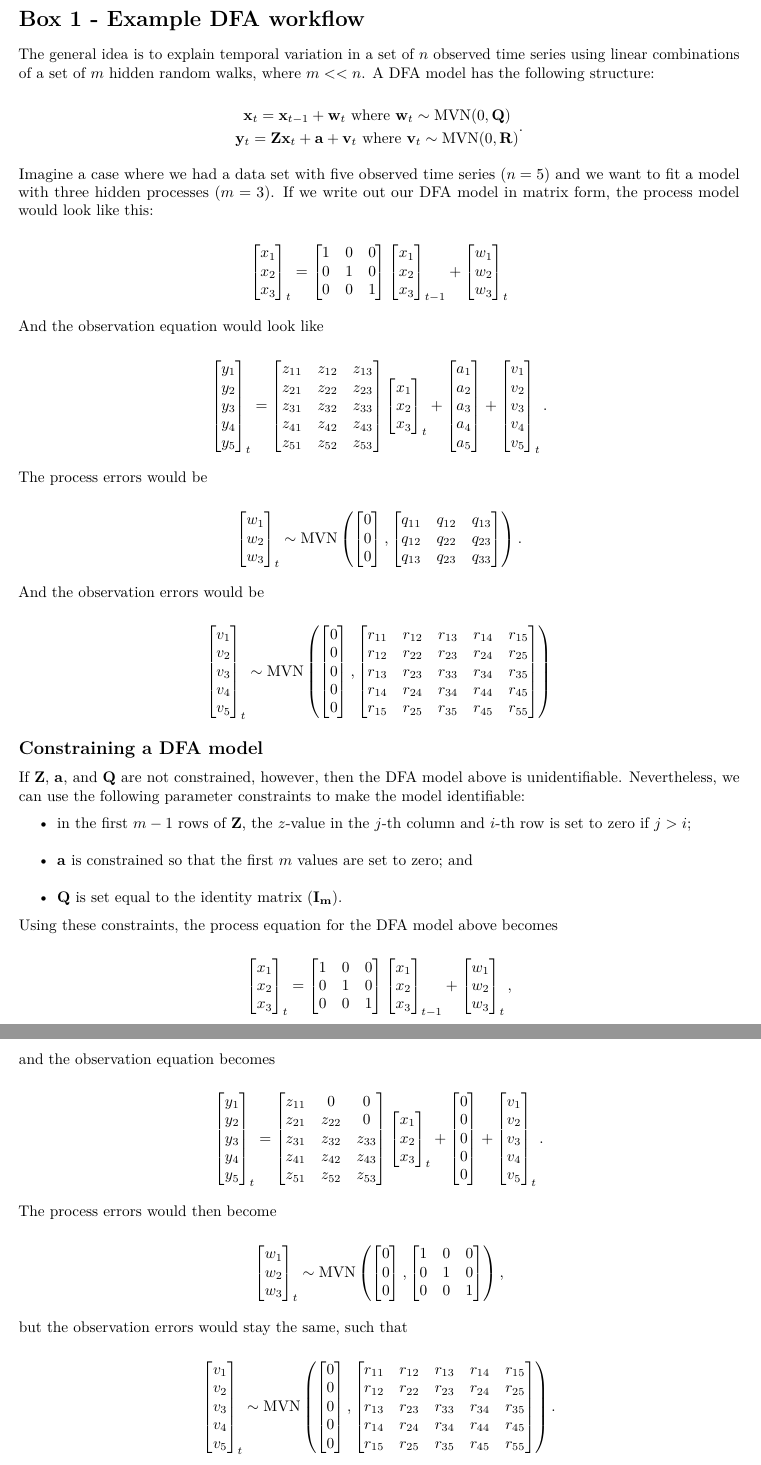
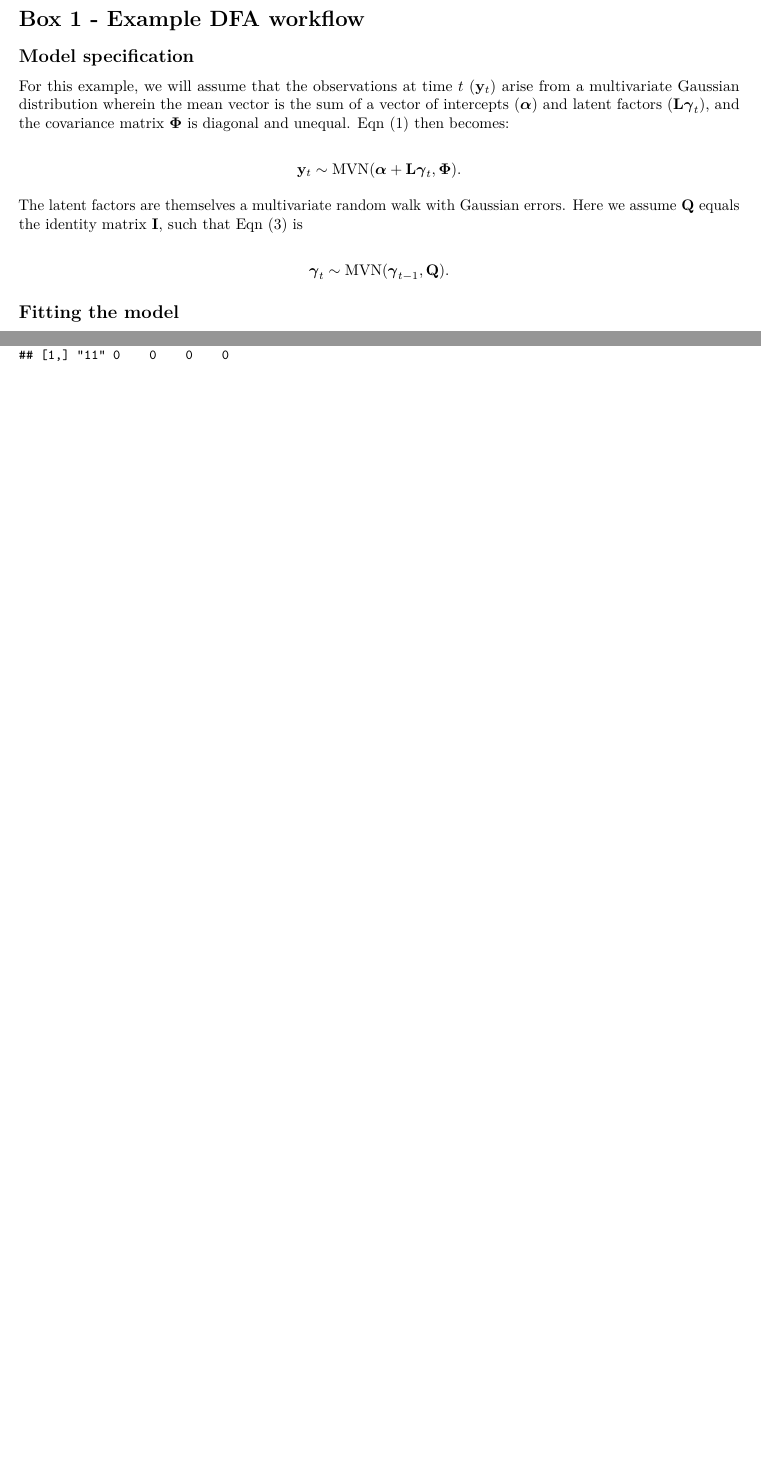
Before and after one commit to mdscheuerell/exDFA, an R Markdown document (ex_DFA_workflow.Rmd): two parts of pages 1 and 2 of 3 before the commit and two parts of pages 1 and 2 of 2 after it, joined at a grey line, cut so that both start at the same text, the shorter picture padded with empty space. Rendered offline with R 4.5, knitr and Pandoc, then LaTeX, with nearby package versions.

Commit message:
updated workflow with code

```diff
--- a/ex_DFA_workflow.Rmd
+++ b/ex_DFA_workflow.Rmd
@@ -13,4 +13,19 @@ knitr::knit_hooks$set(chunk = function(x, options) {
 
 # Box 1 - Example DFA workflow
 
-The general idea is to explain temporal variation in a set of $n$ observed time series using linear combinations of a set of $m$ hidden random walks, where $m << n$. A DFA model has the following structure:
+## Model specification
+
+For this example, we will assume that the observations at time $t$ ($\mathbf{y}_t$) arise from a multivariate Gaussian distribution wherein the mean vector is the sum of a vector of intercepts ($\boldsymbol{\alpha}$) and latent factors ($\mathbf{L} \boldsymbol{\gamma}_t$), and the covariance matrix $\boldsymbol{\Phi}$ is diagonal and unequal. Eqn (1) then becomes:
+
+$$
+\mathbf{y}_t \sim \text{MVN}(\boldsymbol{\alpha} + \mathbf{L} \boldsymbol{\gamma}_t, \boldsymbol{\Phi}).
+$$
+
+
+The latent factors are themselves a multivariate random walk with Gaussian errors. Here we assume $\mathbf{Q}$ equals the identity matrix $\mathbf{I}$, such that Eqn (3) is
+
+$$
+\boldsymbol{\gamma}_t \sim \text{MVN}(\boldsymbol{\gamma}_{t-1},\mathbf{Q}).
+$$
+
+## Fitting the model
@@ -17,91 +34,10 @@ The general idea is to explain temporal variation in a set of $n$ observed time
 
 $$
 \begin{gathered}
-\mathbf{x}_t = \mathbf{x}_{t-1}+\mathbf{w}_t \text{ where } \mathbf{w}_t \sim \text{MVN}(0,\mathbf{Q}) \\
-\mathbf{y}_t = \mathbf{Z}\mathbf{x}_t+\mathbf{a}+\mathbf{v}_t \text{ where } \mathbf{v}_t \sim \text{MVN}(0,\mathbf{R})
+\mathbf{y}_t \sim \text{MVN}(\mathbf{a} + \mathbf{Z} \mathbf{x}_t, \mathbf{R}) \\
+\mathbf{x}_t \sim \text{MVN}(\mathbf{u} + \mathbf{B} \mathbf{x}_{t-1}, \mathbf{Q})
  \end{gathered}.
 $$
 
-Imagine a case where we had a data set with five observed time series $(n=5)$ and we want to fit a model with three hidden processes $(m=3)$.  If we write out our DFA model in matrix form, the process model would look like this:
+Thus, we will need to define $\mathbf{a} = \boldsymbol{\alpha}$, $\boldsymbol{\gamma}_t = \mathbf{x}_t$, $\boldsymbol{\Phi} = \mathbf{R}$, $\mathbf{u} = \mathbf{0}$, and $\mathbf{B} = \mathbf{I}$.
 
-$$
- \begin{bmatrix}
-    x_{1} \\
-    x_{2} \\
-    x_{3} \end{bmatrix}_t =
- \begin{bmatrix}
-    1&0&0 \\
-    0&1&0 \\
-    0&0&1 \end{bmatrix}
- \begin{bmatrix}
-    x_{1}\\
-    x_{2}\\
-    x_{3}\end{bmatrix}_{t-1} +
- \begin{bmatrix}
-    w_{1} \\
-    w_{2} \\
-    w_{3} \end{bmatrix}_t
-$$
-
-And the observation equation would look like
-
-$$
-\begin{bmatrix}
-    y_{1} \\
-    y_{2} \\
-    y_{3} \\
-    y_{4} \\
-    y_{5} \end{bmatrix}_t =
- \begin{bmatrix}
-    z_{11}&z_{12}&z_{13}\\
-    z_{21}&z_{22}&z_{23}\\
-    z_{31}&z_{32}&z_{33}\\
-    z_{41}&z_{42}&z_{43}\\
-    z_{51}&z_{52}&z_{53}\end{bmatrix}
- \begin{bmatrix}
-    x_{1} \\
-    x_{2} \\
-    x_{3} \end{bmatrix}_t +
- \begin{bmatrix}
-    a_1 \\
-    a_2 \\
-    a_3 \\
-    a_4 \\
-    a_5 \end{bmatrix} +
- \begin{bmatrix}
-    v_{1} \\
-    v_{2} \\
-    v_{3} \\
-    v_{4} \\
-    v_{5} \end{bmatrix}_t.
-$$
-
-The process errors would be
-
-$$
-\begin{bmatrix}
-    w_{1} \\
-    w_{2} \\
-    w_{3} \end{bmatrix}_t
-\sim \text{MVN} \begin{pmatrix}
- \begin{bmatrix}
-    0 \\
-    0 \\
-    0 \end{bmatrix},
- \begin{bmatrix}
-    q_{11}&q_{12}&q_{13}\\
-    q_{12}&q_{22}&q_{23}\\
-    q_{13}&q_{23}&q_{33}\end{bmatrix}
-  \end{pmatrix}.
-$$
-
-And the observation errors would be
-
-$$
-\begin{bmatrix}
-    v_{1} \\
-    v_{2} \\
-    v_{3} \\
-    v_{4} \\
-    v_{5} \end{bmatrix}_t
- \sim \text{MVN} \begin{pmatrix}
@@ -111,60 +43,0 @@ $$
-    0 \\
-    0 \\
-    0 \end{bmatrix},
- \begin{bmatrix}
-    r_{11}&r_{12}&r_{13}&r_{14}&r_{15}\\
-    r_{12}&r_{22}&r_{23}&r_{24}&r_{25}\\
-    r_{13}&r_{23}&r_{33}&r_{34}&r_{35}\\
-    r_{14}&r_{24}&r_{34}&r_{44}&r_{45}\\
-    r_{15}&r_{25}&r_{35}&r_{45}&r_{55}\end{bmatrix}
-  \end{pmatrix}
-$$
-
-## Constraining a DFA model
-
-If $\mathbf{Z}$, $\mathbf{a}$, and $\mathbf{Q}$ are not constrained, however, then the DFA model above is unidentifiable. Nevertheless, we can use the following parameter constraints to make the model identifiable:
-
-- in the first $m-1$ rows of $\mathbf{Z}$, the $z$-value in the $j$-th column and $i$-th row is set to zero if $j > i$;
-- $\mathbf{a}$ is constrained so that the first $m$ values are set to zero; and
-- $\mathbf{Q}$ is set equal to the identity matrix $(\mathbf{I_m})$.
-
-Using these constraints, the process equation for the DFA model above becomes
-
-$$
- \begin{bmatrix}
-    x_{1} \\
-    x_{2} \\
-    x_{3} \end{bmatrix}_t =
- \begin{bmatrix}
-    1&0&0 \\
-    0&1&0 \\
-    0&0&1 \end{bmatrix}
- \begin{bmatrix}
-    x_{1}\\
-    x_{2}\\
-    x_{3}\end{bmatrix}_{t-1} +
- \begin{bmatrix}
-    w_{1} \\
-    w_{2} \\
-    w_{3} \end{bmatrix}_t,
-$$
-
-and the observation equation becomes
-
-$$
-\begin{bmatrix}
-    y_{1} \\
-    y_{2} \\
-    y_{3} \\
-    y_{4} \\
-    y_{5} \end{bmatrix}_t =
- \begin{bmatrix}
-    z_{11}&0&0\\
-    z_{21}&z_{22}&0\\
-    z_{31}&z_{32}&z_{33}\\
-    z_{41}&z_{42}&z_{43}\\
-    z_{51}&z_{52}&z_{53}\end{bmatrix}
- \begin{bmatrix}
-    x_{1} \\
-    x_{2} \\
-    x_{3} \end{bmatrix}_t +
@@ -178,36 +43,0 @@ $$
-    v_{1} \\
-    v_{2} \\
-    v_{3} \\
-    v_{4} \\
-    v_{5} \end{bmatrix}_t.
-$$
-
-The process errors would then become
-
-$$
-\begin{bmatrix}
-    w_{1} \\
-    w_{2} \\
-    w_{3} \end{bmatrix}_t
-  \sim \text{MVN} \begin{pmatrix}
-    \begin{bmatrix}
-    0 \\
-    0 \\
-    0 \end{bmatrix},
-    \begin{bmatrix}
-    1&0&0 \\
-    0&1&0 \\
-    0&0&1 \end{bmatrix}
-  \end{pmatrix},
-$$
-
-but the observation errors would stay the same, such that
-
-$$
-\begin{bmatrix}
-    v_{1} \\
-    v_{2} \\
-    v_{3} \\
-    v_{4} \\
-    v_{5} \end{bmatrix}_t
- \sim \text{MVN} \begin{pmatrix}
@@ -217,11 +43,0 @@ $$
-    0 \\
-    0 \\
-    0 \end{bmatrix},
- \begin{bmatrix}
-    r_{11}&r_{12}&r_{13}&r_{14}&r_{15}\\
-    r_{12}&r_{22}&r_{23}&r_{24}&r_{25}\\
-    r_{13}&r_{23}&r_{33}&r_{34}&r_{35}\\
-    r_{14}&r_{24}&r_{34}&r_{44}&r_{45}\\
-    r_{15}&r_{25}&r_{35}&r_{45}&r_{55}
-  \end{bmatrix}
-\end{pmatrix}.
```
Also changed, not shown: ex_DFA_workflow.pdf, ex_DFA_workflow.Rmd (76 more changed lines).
● ● ● ● ● ● ●
Search the material for the word "would" and copy every matching line.

-Imagine a case where we had a data set with five observed time series $(n=5)$ and we want to fit a model with three hidden processes $(m=3)$.  If we write out our DFA model in matrix form, the process model would look like this:
-And the observation equation would look like
-The process errors would be
-And the observation errors would be
-The process errors would then become
-but the observation errors would stay the same, such that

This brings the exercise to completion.